Page 5 2007 U.S. Dist. LEXIS 27499, *14
successfully obtained appellate review, and the Federal Circuit "confirm[ed]" the district court's claim construction with one modification. Ethicon, Inc., 276 F.3d at 1310. And as explained above, I do not find the pre-Markman case law concerning preclusion compelling in light of the facts here. Thus, Smith & Nephew is bound by the claim construction of '557 entered in Ethicon and to the extent it now offers inconsistent interpretations of
the words and phrases previously litigated, they are rejected.
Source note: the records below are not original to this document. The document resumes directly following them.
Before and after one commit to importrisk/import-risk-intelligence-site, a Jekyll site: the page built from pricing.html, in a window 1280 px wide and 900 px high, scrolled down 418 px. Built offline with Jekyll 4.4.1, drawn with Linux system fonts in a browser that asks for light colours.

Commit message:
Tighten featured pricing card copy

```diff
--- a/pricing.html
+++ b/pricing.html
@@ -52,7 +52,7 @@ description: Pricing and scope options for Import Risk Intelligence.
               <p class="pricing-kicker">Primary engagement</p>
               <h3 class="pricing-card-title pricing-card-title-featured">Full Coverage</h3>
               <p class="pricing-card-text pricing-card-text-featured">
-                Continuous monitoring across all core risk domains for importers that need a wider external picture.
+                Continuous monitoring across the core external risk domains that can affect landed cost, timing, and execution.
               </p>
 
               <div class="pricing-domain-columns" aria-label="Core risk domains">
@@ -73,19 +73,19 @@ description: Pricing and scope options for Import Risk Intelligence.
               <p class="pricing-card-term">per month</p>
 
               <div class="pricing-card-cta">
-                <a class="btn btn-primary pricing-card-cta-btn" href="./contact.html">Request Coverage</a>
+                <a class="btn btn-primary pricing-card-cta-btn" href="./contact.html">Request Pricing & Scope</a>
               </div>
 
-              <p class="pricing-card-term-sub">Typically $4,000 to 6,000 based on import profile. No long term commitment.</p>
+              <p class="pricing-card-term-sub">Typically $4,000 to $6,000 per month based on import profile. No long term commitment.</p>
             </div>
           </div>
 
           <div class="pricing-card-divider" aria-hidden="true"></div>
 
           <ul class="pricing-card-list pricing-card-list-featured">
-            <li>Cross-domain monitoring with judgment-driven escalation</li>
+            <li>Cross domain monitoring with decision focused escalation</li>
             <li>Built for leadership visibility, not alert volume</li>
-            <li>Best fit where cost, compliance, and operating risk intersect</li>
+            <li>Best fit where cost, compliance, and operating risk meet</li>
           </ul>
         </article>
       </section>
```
DATED this 12th day of April, 2007. /s/ Michael W. Mosman U.S. District Judge
Disclaimer: Justia Dockets & Filings provides public litigation records from the federal appellate and district courts. These filings and docket sheets should not be considered findings of fact or liability, nor do they necessarily reflect the view of Justia.
Why Is My Information Online?